    And why make negative (anonymous) comments? Just stop reading if you are offended.

  4. I tend to get more snobbish if I am working on a project that will be entered into a competition or will be made for sales. But...I just enjoy experimenting and who cares if it is poor quality. If it turns out good, I remake it as a snob.

  5. Oh- I love this post! I think I'm a snob about workmanship mostly - can't stand a stray thread, or miss sewn seam! The back should look as good as the front after its pieced, I get that from my Grandmother. I also agree that the top should lay flat once it's quilted and it should look just as good close up as it does far away!

  6. To each his own I say and what ever you are particular about is fine! I would never own a Bernina, I have used them before and I don't like them - I am a Pfaff person. I always prewash my fabric. I don't skimp on the quality of my tools and materials. One thing I am not picky about is my surroundings - my studio is ugly, but it functions well. I think learning about other people's likes and dislikes is eye opening and very interesting!

  7. I think that we should be particular about choosing materials or processes that don't interfere with the creative process. If cheap fraying fabric, low cost thread, or certain sewing machines annoy you to the point that you are irritated or distracted while creating, don't use them. Same with processes, surroundings, or clutter. (Clutter is a part of my creative process, but it drives some folks crazy who sit next to me in workshops.)

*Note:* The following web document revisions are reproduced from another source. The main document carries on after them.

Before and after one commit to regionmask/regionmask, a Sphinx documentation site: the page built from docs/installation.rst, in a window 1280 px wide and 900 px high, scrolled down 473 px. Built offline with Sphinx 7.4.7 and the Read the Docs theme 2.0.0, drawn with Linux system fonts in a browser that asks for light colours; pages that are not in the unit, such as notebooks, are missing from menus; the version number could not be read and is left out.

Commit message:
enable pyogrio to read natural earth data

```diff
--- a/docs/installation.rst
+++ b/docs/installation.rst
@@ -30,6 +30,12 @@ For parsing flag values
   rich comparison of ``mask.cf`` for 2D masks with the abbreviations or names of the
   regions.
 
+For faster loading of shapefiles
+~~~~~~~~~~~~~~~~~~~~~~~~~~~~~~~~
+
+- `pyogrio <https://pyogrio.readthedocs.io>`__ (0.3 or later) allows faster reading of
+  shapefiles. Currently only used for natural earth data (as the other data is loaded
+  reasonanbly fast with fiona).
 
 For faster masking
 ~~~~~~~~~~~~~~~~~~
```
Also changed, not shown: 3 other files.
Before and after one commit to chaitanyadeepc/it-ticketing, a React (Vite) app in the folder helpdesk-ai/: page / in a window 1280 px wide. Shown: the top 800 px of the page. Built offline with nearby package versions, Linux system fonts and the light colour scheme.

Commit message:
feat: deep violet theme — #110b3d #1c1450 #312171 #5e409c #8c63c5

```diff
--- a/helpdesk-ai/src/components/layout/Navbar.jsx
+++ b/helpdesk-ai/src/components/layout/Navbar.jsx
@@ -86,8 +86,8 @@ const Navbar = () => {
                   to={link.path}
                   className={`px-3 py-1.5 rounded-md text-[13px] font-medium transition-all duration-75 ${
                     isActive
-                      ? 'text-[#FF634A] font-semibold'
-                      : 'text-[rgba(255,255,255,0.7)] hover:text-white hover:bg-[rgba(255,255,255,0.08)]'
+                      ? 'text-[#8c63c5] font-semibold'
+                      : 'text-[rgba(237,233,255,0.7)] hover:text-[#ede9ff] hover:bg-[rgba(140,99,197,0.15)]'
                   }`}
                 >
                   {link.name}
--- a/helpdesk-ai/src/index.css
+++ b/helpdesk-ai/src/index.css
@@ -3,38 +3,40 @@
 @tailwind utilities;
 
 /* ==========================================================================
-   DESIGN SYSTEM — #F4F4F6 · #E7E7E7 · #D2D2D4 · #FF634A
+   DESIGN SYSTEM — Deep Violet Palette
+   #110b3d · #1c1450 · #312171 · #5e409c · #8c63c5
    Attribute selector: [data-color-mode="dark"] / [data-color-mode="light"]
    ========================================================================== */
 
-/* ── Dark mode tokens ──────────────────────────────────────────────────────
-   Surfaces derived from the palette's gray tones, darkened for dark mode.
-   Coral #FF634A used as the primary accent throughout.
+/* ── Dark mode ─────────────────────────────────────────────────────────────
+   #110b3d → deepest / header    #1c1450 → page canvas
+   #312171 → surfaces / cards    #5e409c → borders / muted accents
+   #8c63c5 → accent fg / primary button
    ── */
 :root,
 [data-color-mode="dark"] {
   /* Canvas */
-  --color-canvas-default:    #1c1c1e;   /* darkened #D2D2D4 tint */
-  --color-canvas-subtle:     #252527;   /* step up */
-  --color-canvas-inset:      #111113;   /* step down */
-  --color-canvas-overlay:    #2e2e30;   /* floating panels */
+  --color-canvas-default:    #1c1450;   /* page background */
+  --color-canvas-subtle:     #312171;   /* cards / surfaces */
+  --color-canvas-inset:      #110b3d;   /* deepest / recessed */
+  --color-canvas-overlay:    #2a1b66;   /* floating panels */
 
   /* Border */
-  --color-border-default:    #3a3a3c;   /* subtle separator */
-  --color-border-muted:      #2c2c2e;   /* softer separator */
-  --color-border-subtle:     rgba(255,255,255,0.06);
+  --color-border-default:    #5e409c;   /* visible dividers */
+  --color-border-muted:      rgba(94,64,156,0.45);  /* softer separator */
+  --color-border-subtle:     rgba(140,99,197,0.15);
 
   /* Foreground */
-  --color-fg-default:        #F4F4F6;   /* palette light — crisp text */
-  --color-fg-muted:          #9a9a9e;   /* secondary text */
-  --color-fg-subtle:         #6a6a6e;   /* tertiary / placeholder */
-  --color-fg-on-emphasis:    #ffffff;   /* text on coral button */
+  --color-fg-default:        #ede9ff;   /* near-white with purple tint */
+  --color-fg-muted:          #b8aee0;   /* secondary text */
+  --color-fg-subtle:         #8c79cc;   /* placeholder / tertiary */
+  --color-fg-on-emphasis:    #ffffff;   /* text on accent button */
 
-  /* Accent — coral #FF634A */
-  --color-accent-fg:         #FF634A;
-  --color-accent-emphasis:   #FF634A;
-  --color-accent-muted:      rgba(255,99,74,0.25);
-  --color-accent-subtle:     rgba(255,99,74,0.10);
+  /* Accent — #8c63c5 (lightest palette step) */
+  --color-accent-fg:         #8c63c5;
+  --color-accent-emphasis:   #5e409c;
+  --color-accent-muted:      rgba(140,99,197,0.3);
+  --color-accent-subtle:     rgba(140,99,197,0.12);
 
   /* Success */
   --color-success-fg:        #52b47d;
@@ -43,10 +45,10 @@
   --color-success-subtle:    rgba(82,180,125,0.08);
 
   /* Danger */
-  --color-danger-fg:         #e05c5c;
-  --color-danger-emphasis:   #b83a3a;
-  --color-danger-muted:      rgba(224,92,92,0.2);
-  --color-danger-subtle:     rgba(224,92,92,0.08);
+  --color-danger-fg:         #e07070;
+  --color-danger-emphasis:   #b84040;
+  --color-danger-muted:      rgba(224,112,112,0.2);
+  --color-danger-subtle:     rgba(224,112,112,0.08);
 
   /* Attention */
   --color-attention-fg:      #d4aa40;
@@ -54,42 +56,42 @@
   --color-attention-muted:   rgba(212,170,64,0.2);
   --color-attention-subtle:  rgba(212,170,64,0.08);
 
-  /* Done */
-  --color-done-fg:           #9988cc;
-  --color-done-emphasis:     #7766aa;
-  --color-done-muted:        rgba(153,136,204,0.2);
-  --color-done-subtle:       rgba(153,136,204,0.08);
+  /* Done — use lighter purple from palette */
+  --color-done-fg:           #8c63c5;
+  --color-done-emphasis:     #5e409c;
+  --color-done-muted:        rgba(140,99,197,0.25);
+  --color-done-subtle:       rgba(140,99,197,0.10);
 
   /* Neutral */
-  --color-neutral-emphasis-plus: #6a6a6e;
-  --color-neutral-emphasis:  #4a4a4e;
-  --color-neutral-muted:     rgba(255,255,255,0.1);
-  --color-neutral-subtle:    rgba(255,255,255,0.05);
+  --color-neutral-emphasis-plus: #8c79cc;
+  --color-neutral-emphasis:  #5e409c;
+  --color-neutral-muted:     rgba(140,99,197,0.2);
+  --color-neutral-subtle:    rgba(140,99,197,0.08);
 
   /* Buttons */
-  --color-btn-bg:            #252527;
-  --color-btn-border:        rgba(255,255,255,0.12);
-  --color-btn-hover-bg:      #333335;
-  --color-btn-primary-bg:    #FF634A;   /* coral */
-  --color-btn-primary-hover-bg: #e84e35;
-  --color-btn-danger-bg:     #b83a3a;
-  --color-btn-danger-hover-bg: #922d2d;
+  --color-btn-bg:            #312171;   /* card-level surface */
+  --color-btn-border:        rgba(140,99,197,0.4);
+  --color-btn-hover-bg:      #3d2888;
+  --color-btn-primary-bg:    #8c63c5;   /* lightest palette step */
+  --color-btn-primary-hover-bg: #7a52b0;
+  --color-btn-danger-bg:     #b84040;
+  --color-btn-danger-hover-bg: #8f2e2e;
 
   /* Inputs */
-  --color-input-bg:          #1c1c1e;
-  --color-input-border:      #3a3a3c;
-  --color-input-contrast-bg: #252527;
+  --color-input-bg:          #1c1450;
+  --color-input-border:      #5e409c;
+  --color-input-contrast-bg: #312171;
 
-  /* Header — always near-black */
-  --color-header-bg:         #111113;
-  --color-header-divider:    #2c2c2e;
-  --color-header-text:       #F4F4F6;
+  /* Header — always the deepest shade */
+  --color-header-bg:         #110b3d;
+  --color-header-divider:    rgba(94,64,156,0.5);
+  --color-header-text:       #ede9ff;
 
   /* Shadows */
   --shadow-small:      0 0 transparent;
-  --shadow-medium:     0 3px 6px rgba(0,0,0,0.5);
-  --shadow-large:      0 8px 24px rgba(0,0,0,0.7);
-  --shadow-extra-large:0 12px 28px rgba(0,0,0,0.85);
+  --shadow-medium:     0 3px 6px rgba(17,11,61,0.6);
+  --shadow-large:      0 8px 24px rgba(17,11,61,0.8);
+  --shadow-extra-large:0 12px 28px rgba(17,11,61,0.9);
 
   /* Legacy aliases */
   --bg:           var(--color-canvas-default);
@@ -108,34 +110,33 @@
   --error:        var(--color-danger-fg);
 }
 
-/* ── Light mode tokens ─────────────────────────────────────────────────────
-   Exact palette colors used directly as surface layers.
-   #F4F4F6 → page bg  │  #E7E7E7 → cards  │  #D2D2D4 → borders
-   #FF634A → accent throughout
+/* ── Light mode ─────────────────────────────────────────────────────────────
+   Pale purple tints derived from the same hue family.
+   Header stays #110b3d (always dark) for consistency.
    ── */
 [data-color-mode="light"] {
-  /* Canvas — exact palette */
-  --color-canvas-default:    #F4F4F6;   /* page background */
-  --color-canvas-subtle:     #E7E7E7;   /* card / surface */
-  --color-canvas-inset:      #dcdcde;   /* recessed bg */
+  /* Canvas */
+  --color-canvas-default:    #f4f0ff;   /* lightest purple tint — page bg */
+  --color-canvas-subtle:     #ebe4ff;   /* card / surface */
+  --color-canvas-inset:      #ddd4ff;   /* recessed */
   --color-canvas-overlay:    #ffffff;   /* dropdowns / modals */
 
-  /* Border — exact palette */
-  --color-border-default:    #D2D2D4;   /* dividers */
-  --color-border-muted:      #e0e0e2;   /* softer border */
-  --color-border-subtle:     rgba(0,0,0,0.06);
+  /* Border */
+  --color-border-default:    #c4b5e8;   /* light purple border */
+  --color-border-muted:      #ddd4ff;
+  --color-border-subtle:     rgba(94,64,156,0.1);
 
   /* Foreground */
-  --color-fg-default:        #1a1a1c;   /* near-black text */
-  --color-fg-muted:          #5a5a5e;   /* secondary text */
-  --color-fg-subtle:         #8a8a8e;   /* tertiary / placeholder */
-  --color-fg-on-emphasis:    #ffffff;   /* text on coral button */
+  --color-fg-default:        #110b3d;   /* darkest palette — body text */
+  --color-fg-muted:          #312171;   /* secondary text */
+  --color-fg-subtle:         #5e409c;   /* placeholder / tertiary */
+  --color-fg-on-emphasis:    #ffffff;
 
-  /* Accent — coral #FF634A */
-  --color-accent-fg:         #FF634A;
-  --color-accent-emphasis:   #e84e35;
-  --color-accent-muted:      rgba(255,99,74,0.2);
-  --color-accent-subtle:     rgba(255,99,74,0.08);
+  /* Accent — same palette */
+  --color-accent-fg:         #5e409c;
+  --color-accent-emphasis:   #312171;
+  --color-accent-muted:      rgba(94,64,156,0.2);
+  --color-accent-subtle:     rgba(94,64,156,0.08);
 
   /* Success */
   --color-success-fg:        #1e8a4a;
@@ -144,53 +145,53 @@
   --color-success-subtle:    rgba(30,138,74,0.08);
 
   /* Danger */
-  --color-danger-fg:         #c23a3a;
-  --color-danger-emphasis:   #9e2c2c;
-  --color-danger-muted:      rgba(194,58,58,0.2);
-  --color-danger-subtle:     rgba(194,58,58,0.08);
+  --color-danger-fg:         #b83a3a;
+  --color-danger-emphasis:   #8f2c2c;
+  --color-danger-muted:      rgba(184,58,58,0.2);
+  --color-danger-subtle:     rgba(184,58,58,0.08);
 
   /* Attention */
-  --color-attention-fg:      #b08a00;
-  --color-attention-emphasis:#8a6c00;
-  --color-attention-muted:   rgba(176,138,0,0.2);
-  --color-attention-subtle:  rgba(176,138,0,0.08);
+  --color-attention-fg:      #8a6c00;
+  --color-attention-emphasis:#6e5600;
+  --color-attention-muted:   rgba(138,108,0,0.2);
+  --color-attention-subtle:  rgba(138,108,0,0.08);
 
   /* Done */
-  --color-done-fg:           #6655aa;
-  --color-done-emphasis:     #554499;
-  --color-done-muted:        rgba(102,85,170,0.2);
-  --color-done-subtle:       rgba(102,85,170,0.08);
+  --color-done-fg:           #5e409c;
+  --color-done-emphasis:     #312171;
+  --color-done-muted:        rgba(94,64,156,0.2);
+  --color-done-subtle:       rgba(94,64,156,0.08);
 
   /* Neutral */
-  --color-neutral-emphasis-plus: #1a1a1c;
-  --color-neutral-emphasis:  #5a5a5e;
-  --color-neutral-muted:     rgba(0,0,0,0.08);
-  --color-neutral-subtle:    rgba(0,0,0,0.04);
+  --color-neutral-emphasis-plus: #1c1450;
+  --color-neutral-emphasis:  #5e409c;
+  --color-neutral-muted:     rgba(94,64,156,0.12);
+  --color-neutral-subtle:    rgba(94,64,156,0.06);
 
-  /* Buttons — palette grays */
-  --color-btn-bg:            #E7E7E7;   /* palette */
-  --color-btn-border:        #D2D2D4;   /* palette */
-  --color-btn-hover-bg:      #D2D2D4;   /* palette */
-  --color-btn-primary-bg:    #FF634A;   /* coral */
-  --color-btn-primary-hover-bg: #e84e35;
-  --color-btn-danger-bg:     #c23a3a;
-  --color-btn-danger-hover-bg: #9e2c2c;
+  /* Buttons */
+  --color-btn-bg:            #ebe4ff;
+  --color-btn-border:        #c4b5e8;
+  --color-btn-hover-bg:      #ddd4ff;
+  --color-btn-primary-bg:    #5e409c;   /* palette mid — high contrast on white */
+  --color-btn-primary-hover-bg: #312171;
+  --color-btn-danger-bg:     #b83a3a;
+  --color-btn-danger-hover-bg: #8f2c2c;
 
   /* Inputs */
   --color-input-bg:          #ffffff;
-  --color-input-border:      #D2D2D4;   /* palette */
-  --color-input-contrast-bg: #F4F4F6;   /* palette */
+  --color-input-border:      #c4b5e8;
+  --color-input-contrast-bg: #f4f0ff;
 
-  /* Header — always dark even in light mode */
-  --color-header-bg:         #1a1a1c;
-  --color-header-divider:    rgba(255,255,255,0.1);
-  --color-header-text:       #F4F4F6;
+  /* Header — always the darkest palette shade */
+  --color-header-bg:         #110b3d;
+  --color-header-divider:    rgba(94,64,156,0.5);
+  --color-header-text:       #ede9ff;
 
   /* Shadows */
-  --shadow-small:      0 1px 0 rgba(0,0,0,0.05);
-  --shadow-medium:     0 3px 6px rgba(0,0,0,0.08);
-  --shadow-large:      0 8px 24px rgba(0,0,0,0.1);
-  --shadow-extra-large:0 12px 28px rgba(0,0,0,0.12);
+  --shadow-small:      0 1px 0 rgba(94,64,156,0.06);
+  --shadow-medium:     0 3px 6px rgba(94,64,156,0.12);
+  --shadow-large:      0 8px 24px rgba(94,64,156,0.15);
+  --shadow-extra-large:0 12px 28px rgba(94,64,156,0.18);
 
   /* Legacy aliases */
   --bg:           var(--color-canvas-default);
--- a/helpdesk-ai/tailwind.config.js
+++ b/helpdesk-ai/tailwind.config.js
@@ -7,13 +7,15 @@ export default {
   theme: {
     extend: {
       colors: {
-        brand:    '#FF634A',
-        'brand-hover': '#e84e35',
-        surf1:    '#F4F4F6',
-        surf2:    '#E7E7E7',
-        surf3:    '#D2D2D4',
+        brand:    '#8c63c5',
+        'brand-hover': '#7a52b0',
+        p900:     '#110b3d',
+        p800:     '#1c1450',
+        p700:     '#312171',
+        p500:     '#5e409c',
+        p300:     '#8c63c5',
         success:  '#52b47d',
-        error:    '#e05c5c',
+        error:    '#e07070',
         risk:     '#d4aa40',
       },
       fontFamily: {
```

  8. Love the "food for thought" in this post. Not finding too much snobbery in my creative life. Still exploring after all these years...

  9. What food for thought. We never shop at IKEA and I describe myself as a Waitrose refugee. Waitrose is an up-market supermarket but we don't have them in Cornwall. I am also a Bernina junky. I bought a second machine at the beginning of the year but I would not consider any other brand and I agree with the person who said that other brands were too clunky. My studio was an integral garage and it has to serve as the laundry room, store for loads of household junk and allow my husband a corner for his DIY stuff (not that he does any these days) so I am far from a snob about that. But then I am strictly amateur so I don't feel the pressure to have the latest gizmos.
    I guess I am a bit of a snob about actual quilts these days, though. At Festival of Quilts I often get to the last afternoon and realise I have not looked at the traditional section at all. Maybe you can't do everything and although like most people, I came up through traditional quilting, these days it is all about art quilting for me. There are quilting groups in this area but they are very traditional so no way would I join one. There, now I have admitted my prejudice!!

  10. What would your detractor use instead of Kona cotton solids? I consider these fabrics high end for solids. But Moda's new Bella solids are very nice too and priced right. No kidding, I'm anxious to know what would be better than these for solids.....

  11. Debbie -- I think she was more down on the prints that I bought at the other fabric chain. I didn't want to use that photo again, so I found one of the Kona solids at another chain store to illustrate this post.

    I too consider the Konas to be pretty good stuff -- it's all I've used for at least 90% of my quilts in the last eight years.

  12. Interesting (as always), Kathy. I know where I am snobbish, but am not sure if I would even dare verbalise how. I see it more as standards I maintain for my self - boundaries that I won't allow myself to cross in my artmaking. Particularly in my design process. Not standards that I expect others to necessarily meet, although admittedly, I would probably value artwork that meets my standards of snobbishness more highly than artwork which doesn't. I imagine many of us would. I'll ponder this a bit more. Maybe I'll even get to the point of sharing how I'm a snob!